WHAT IS EXPECTED:
Read the records below and copy each line that contains "Kill".

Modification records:
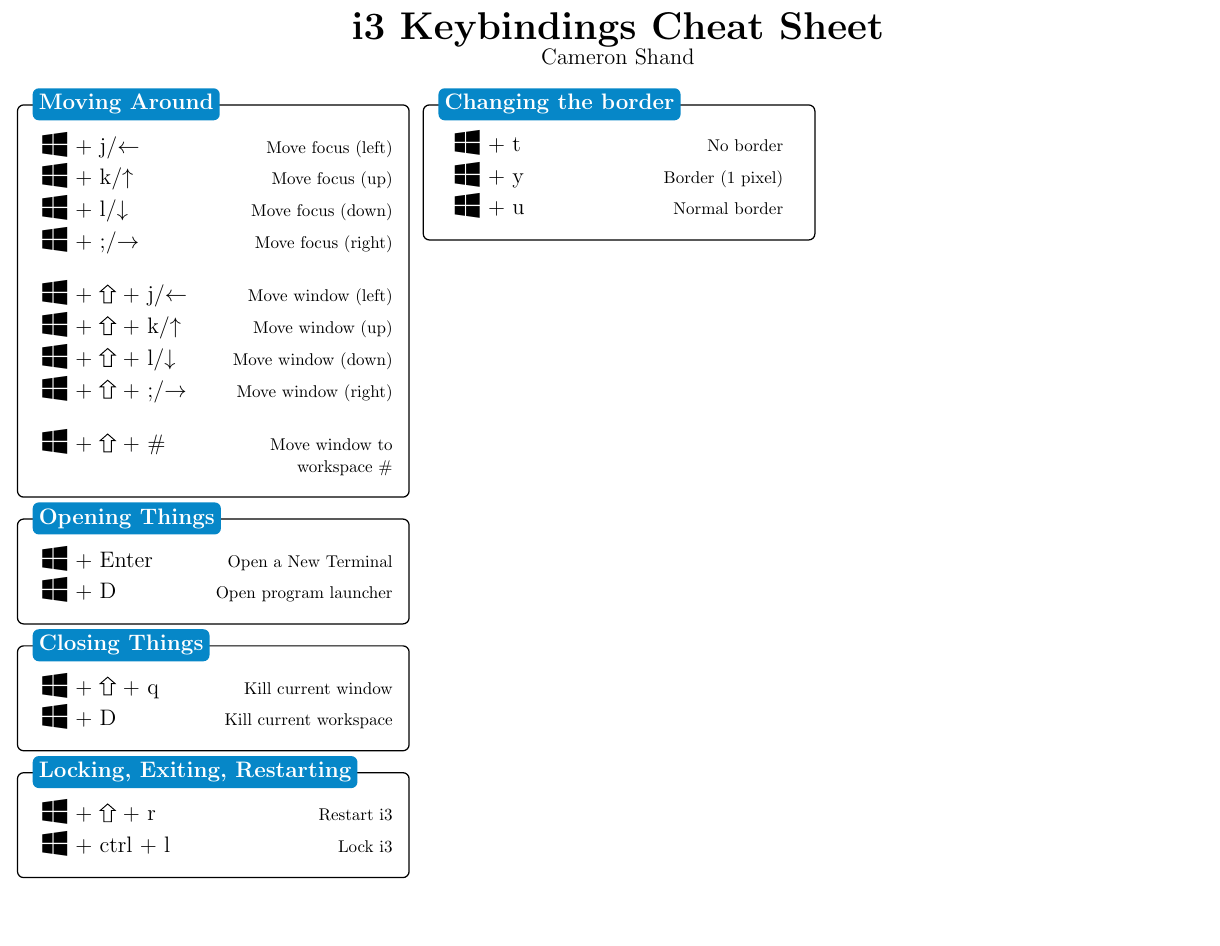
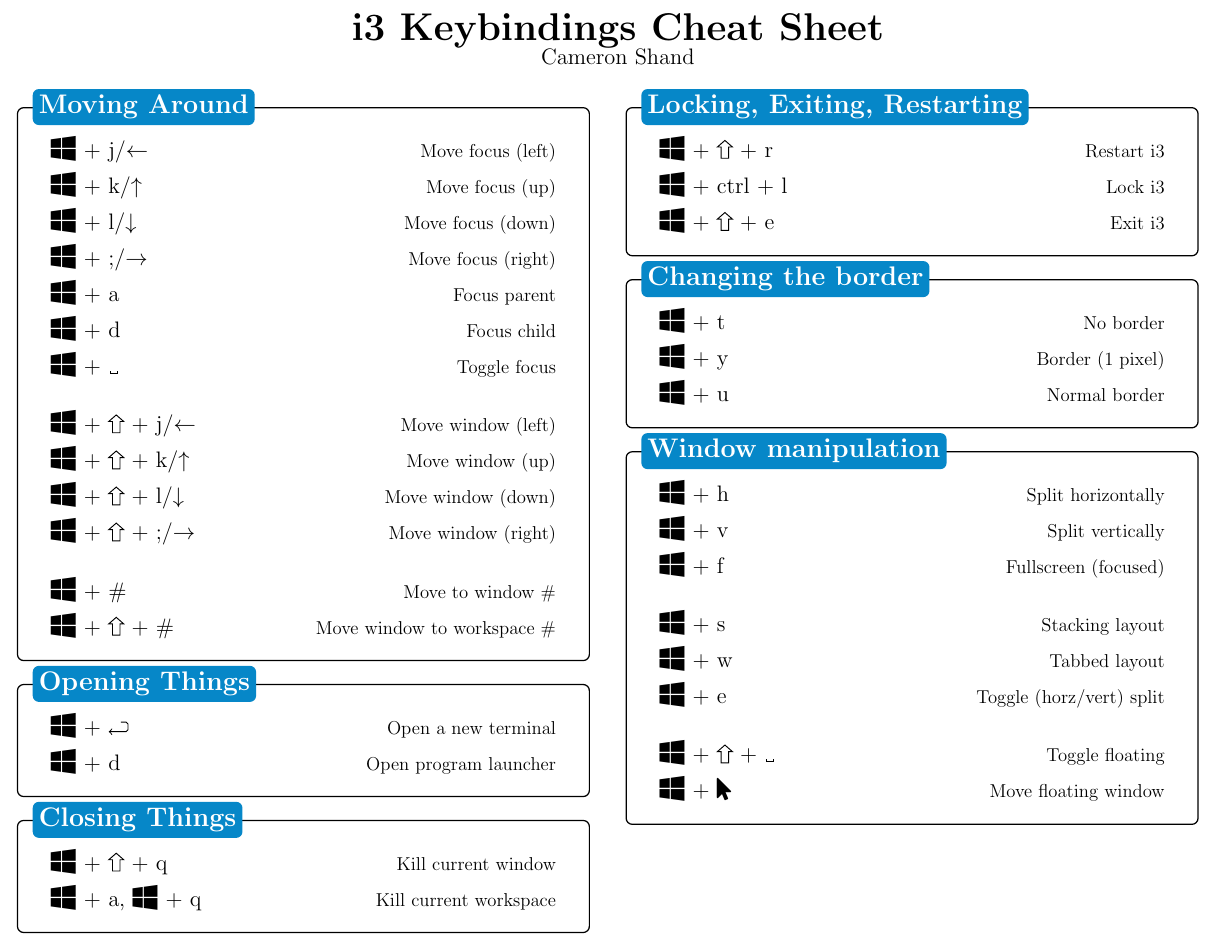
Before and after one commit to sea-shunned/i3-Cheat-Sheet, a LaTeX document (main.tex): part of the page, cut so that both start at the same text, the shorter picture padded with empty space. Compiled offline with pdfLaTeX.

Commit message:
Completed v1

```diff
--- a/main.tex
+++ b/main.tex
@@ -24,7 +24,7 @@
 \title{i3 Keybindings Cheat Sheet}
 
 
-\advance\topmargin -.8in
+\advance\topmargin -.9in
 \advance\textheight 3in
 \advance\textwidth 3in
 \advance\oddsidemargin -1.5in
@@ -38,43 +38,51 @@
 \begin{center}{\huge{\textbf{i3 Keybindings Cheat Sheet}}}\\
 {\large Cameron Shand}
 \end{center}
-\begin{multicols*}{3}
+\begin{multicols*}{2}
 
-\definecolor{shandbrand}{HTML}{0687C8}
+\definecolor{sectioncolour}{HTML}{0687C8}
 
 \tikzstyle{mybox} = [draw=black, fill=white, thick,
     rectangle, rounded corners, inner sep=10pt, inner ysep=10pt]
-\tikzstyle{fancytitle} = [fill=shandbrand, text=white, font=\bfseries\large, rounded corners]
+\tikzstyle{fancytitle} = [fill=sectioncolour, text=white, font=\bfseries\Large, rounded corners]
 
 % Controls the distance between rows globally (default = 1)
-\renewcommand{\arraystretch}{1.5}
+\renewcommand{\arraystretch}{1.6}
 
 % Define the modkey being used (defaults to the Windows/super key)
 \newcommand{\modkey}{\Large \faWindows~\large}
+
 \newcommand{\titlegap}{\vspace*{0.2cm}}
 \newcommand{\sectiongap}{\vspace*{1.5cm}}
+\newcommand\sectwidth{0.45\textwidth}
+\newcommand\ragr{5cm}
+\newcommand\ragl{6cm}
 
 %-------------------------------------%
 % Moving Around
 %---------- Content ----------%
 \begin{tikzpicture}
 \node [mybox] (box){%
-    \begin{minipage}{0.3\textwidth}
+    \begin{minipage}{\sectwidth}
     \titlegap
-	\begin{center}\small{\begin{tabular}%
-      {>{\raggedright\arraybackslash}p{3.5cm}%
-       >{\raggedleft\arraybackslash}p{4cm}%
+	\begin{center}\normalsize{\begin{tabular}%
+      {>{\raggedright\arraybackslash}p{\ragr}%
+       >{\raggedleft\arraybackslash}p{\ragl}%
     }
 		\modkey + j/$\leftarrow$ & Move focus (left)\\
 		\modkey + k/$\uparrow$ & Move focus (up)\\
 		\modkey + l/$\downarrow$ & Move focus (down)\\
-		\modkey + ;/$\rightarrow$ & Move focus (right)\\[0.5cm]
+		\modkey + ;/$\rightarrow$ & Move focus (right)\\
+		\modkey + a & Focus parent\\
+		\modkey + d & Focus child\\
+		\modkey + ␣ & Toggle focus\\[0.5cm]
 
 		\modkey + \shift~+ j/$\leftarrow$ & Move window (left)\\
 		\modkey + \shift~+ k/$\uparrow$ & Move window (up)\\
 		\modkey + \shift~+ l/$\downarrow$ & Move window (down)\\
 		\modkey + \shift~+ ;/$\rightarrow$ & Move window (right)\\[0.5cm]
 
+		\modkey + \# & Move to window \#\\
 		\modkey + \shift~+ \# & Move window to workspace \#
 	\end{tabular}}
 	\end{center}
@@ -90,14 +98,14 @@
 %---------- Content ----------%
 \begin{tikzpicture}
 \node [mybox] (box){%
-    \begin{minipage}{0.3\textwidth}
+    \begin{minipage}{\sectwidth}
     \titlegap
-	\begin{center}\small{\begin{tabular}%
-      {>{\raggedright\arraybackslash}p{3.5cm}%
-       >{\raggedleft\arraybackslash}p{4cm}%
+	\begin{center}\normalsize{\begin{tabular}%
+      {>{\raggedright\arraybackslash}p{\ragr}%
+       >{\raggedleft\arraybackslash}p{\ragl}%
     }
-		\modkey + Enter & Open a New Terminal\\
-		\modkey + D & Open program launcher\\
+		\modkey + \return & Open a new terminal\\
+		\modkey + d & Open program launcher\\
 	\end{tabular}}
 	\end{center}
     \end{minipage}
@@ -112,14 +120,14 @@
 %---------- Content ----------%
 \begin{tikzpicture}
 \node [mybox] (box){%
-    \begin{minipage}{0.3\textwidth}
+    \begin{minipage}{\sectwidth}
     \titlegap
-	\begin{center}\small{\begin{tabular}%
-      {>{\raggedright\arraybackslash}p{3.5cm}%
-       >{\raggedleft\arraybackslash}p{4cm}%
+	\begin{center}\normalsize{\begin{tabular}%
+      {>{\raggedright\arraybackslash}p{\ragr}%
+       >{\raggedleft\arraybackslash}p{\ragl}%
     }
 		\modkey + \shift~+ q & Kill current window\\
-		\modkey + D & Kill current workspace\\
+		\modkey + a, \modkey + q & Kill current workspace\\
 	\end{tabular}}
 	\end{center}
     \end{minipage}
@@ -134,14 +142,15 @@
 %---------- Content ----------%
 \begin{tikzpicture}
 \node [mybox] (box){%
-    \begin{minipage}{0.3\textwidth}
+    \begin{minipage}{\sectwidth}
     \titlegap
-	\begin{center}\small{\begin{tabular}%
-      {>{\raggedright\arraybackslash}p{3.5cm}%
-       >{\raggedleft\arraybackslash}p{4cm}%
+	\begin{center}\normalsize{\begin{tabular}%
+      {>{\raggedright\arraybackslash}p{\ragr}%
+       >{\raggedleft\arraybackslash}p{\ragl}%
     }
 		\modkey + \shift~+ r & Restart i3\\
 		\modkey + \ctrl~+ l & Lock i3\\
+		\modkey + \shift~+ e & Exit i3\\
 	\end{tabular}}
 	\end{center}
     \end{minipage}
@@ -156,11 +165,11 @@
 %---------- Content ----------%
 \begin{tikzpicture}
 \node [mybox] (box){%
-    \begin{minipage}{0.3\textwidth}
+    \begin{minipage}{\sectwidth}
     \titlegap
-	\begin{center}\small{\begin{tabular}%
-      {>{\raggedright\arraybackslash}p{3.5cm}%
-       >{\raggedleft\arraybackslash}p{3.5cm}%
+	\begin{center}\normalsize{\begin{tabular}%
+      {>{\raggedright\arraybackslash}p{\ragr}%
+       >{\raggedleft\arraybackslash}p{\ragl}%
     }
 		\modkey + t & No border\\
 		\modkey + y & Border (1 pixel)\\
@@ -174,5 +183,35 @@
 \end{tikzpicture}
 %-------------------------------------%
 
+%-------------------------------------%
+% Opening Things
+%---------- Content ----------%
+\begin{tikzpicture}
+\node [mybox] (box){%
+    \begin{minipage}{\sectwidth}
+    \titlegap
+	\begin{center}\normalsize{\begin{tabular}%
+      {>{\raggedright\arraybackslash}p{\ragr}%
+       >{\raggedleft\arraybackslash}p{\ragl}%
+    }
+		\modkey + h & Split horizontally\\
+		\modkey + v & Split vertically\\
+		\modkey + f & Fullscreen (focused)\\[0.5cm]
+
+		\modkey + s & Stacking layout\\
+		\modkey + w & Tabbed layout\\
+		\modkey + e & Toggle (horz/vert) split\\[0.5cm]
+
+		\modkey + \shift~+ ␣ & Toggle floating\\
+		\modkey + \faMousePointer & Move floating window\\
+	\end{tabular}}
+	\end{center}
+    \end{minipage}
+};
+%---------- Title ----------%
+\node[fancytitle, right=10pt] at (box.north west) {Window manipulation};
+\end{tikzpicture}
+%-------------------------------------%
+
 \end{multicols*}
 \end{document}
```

SOLVED PROBLEM:
 		\modkey + \shift~+ q & Kill current window\\
-		\modkey + D & Kill current workspace\\
+		\modkey + a, \modkey + q & Kill current workspace\\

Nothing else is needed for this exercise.